In the hospital, Hamas had access to special offices with private phone lines for its terror leaders, interrogators, and security as well as space to hold the captive IDF soldier. Not only does the terrorist organization use the hospital for military purposes, but it often compelled hospital staff to aid in Hamas’ anti-Israel activities. Ahmed Kahlot said he was recruited by Hamas in 2010 and added, “I know 16 employees in the hospital – doctor, nurse, paramedic, or clerks… who also have different positions in al-Qassam,” referring to the armed wing of Hamas. Hamas even has its own ambulances with special colors and without license plates for transporting supplies, corpses, and hostages. The hospital director echoes much of the criticism other Gazans have expressed of Hamas, “The leaders of Hamas are cowards. They left us in the field while they hid in secret places… They have destroyed us.”
Sadly this war has redefined the concept of resiliency. For us in Israel, resiliency means that given the war footing in which the country has been operating for now over 10 weeks, those of us who are not “at the front” as it were, continue to maintain some reasonable semblance of daily life. This, of course, concomitant with the amazing level of volunteer activity that generated from the first day of the fighting.

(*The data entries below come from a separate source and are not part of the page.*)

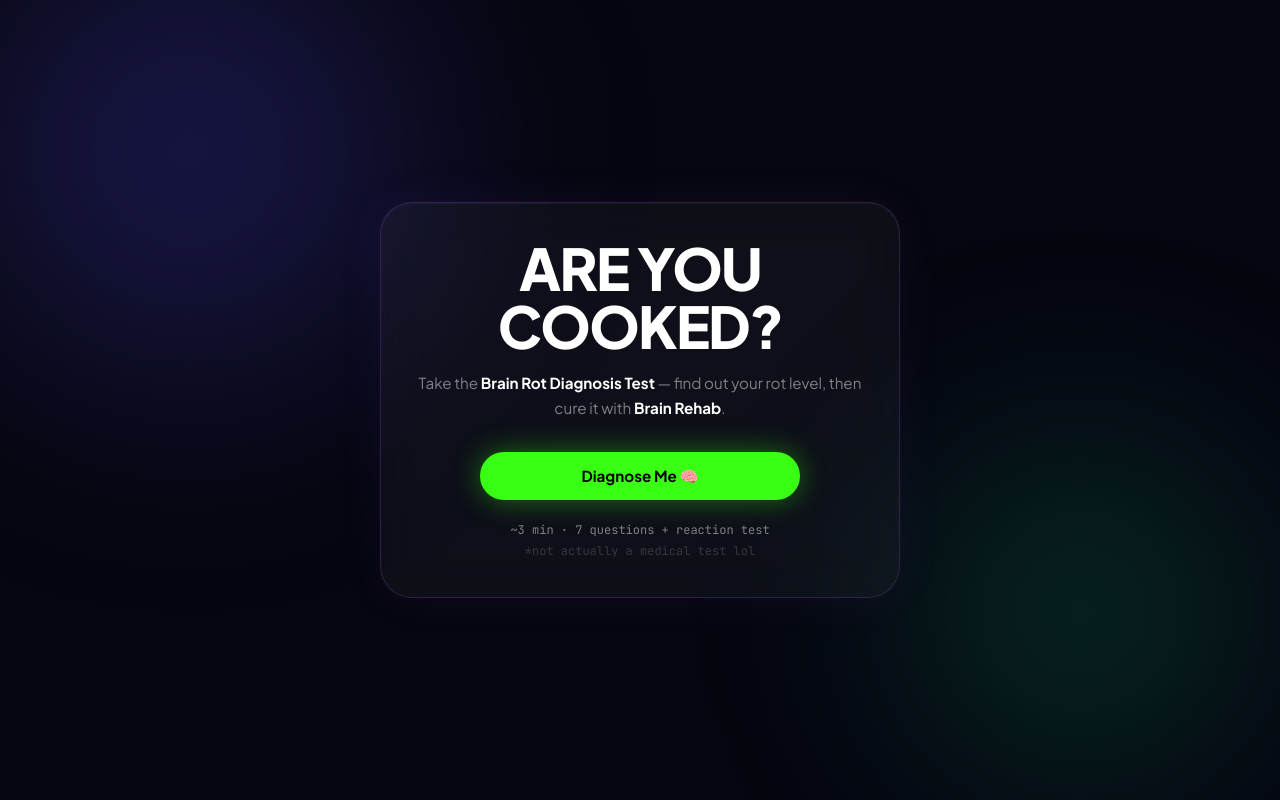
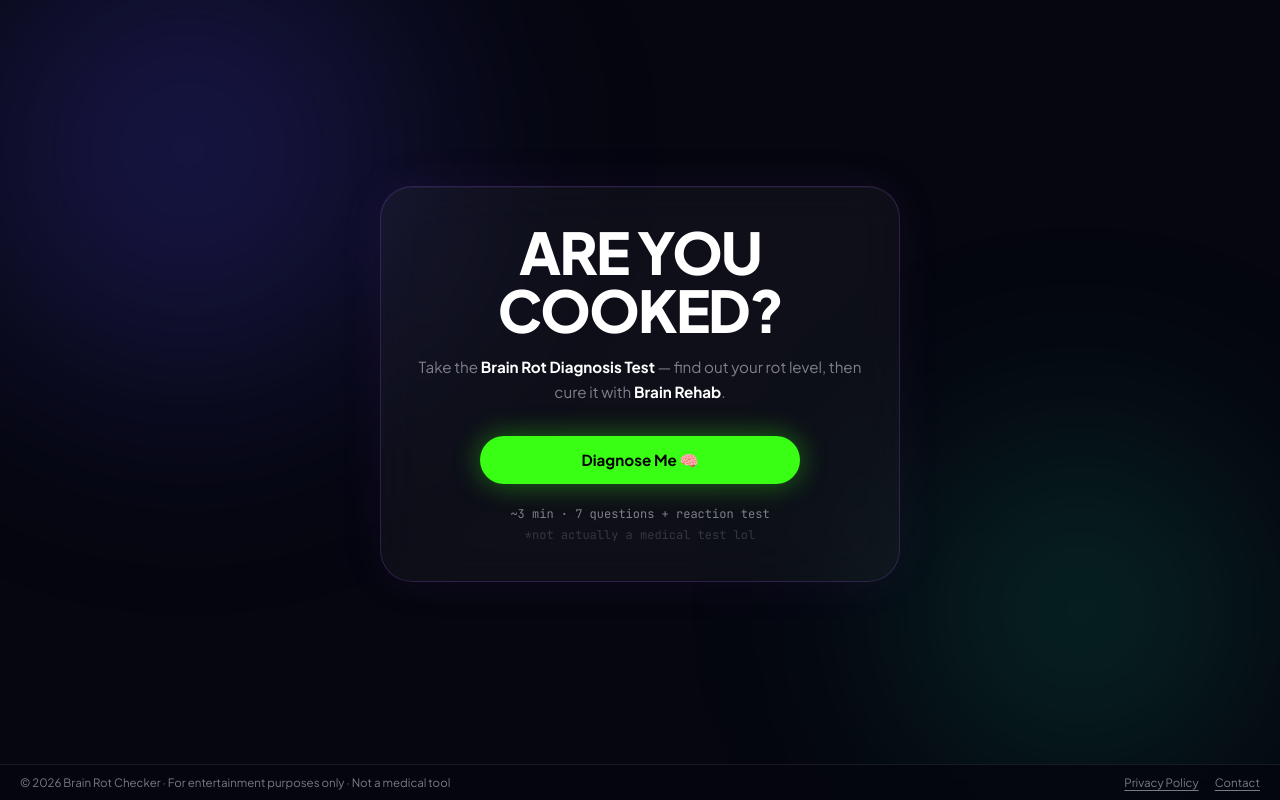
Before and after one commit to arunacharvkd/brain-rot-game, a React (Vite) app: page / in a window 1280 px wide. Built offline with nearby package versions, Linux system fonts and the light colour scheme.

Commit message:
Add Privacy Policy, Footer, AdSense compliance

```diff
--- a/src/App.jsx
+++ b/src/App.jsx
@@ -7,12 +7,14 @@ import Diagnosis from './screens/Diagnosis'
 import ArcadeHub from './screens/ArcadeHub'
 import Game from './screens/Game'
 import FinalResults from './screens/FinalResults'
+import PrivacyPolicy from './screens/PrivacyPolicy'
 import MemoryMatch from './screens/games/MemoryMatch'
 import PatternSimon from './screens/games/PatternSimon'
 import SpeedMath from './screens/games/SpeedMath'
 import BreathFocus from './screens/games/BreathFocus'
 import WordScramble from './screens/games/WordScramble'
 import ColourWord from './screens/games/ColourWord'
+import Footer from './components/Footer'
 
 const SCREENS = {
   landing:        Landing,
@@ -28,6 +30,7 @@ const SCREENS = {
   'game-word':    WordScramble,
   'game-colour':  ColourWord,
   results:        FinalResults,
+  privacy:        PrivacyPolicy,
 }
 
 export default function App() {
@@ -46,6 +49,7 @@ export default function App() {
       <AnimatePresence mode="wait">
         <Screen key={screen} />
       </AnimatePresence>
+      {screen !== 'game' && <Footer />}
     </div>
   )
 }
--- /dev/null
+++ b/src/components/Footer.jsx
@@ -0,0 +1,15 @@
+import useGameStore from '../store/gameStore'
+
+export default function Footer() {
+  const setScreen = useGameStore((s) => s.setScreen)
+
+  return (
+    <footer className="global-footer">
+      <span>© 2026 Brain Rot Checker · For entertainment purposes only · Not a medical tool</span>
+      <div className="global-footer-links">
+        <button onClick={() => setScreen('privacy')}>Privacy Policy</button>
+        <a href="mailto:hello@brainrotchecker.com">Contact</a>
+      </div>
+    </footer>
+  )
+}
--- /dev/null
+++ b/src/screens/PrivacyPolicy.jsx
@@ -0,0 +1,140 @@
+import { motion } from 'framer-motion'
+import useGameStore from '../store/gameStore'
+import NeonButton from '../components/NeonButton'
+
+const LAST_UPDATED = 'August 19, 2026'
+
+export default function PrivacyPolicy() {
+  const setScreen = useGameStore((s) => s.setScreen)
+
+  return (
+    <motion.div
+      className="screen privacy-screen"
+      initial={{ opacity: 0, y: 16 }}
+      animate={{ opacity: 1, y: 0 }}
+      exit={{ opacity: 0 }}
+      transition={{ duration: 0.28 }}
+    >
+      <div className="privacy-container">
+        <div style={{ marginBottom: 24, display: 'flex', alignItems: 'center', justifyContent: 'space-between', flexWrap: 'wrap', gap: 12 }}>
+          <h1 style={{ fontSize: '1.6rem', fontWeight: 800 }}>Privacy Policy</h1>
+          <NeonButton onClick={() => setScreen('landing')} variant="outline" size="sm">← Back</NeonButton>
+        </div>
+
+        <p className="privacy-meta">Last updated: {LAST_UPDATED}</p>
+
+        <section className="privacy-section">
+          <h2>About This Site</h2>
+          <p>
+            Brain Rot Checker (<strong>brainrotchecker.com</strong>) is a free, browser-based entertainment
+            and brain training game. It is designed purely for fun and light-hearted self-reflection.
+            It is <strong>not a medical tool</strong>, not a clinical assessment, and does not provide
+            any form of medical, psychological, or professional advice. Results are for entertainment
+            purposes only.
+          </p>
+        </section>
+
+        <section className="privacy-section">
+          <h2>Information We Collect</h2>
+          <p>
+            We do <strong>not</strong> collect, store, or process any personally identifiable information
+            directly. We do not require account registration, email addresses, or any personal details
+            to use this site.
+          </p>
+          <p>
+            Game progress (quiz scores, reaction times, game scores) is stored only in your own
+            browser's <strong>localStorage</strong> and never transmitted to our servers.
+          </p>
+        </section>
+
+        <section className="privacy-section">
+          <h2>Google Analytics</h2>
+          <p>
+            We use <strong>Google Analytics</strong> to understand how visitors use the site (e.g.
+            page views, session duration, device type). This data is anonymous and aggregated.
+            Google Analytics may set cookies on your device to track visits.
+          </p>
+          <p>
+            You can opt out of Google Analytics tracking by installing the{' '}
+            <a href="https://tools.google.com/dlpage/gaoptout" target="_blank" rel="noopener noreferrer">
+              Google Analytics Opt-out Browser Add-on
+            </a>.
+          </p>
+          <p>
+            Google's privacy policy:{' '}
+            <a href="https://policies.google.com/privacy" target="_blank" rel="noopener noreferrer">
+              policies.google.com/privacy
+            </a>
+          </p>
+        </section>
+
+        <section className="privacy-section">
+          <h2>Google AdSense &amp; Advertising</h2>
+          <p>
+            We use <strong>Google AdSense</strong> to display advertisements on this site. Google and
+            its partners may use cookies to serve ads based on your prior visits to this and other
+            websites (interest-based advertising).
+          </p>
+          <p>
+            You can opt out of personalised advertising by visiting{' '}
+            <a href="https://adssettings.google.com" target="_blank" rel="noopener noreferrer">
+              Google Ads Settings
+            </a>{' '}
+            or{' '}
+            <a href="https://www.aboutads.info/choices/" target="_blank" rel="noopener noreferrer">
+              aboutads.info
+            </a>.
+          </p>
+        </section>
+
+        <section className="privacy-section">
+          <h2>Cookies</h2>
+          <p>
+            This site uses cookies through Google Analytics and Google AdSense as described above.
+            By continuing to use this site you consent to these cookies. You can disable cookies
+            through your browser settings at any time, though some functionality may be affected.
+          </p>
+        </section>
+
+        <section className="privacy-section">
+          <h2>Third-Party Links</h2>
+          <p>
+            This site may contain links to external websites. We are not responsible for the content
+            or privacy practices of those sites and encourage you to review their privacy policies.
+          </p>
+        </section>
+
+        <section className="privacy-section">
+          <h2>Children's Privacy</h2>
+          <p>
+            This site is intended for users aged 13 and over. We do not knowingly collect any
+            information from children under 13. If you believe a child under 13 has used this site,
+            please contact us.
+          </p>
+        </section>
+
+        <section className="privacy-section">
+          <h2>Changes to This Policy</h2>
+          <p>
+            We may update this Privacy Policy from time to time. Changes will be posted on this page
+            with an updated date. Continued use of the site after changes constitutes acceptance.
+          </p>
+        </section>
+
+        <section className="privacy-section">
+          <h2>Contact</h2>
+          <p>
+            For any questions about this Privacy Policy, contact us at:{' '}
+            <a href="mailto:hello@brainrotchecker.com">hello@brainrotchecker.com</a>
+          </p>
+        </section>
+
+        <div style={{ marginTop: 32 }}>
+          <NeonButton onClick={() => setScreen('landing')} variant="green">
+            Back to Brain Rot Checker →
+          </NeonButton>
+        </div>
+      </div>
+    </motion.div>
+  )
+}
--- a/src/styles/global.css
+++ b/src/styles/global.css
@@ -735,6 +735,87 @@ a { color: inherit; text-decoration: none; }
   border-radius: inherit;
 }
 
+/* ── Global Footer ─────────────────────────────────────── */
+.global-footer {
+  position: fixed;
+  bottom: 0; left: 0; right: 0;
+  z-index: 50;
+  display: flex;
+  align-items: center;
+  justify-content: space-between;
+  flex-wrap: wrap;
+  gap: 8px;
+  padding: 10px 20px;
+  background: rgba(5, 6, 15, 0.85);
+  backdrop-filter: blur(12px);
+  border-top: 1px solid var(--border);
+  font-size: 0.72rem;
+  color: var(--text-muted);
+}
+.global-footer-links {
+  display: flex;
+  gap: 16px;
+  align-items: center;
+}
+.global-footer-links button,
+.global-footer-links a {
+  background: none;
+  border: none;
+  color: var(--text-muted);
+  font-size: 0.72rem;
+  font-family: inherit;
+  cursor: pointer;
+  text-decoration: underline;
+  text-underline-offset: 3px;
+  padding: 0;
+  transition: color 0.15s;
+}
+.global-footer-links button:hover,
+.global-footer-links a:hover { color: var(--text); }
+
+/* push screen content above footer */
+.screen { padding-bottom: 52px; }
+
+/* ── Privacy Policy ────────────────────────────────────── */
+.privacy-screen {
+  align-items: flex-start;
+  overflow-y: auto;
+}
+.privacy-container {
+  max-width: 680px;
+  width: 100%;
+  margin: 0 auto;
+  padding: 32px 20px 60px;
+}
+.privacy-meta {
+  font-size: 0.78rem;
+  color: var(--text-muted);
+  margin-bottom: 28px;
+}
+.privacy-section {
+  margin-bottom: 28px;
+}
+.privacy-section h2 {
+  font-size: 1rem;
+  font-weight: 700;
+  color: var(--text);
+  margin-bottom: 10px;
+  padding-bottom: 6px;
+  border-bottom: 1px solid var(--border);
+}
+.privacy-section p {
+  font-size: 0.9rem;
+  color: var(--text-muted);
+  line-height: 1.7;
+  margin-bottom: 10px;
+}
+.privacy-section a {
+  color: var(--purple);
+  text-decoration: underline;
+  text-underline-offset: 3px;
+}
+.privacy-section a:hover { color: var(--text); }
+
 /* ── Utilities ─────────────────────────────────────────── */
 .text-mono { font-family: 'JetBrains Mono', monospace; }
 .text-center { text-align: center; }
```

Everyone is looking out for everyone else and the volunteer community is providing incredible support both to our troops and to the close to 250,000 Israelis who were evacuated from border communities both in the north and the south.
For Hamas, resiliency means continuing to sacrifice their own people in the pursuit of the unattainable goal of eliminating Israel and expelling the almost 7 million Jews who live here and have built the country into the second largest tech hub in the world after Silicon Valley. If we accept the figures of Hamas, to date over 20,000 of Gaza residents have been killed since the start of hostilities and the only thing they have to show for their sacrifice is a physically destroyed entity and over two million despondent people.
Bill Maher, in his last HBO program of the season last Friday night, provides the best analysis of the insanity of this entire situation which can be found here….
If you have not already seen this, I recommend you take the 8 minutes and watch it…..I could not have said it better. Would be useful if our enemies would watch it as well, of course.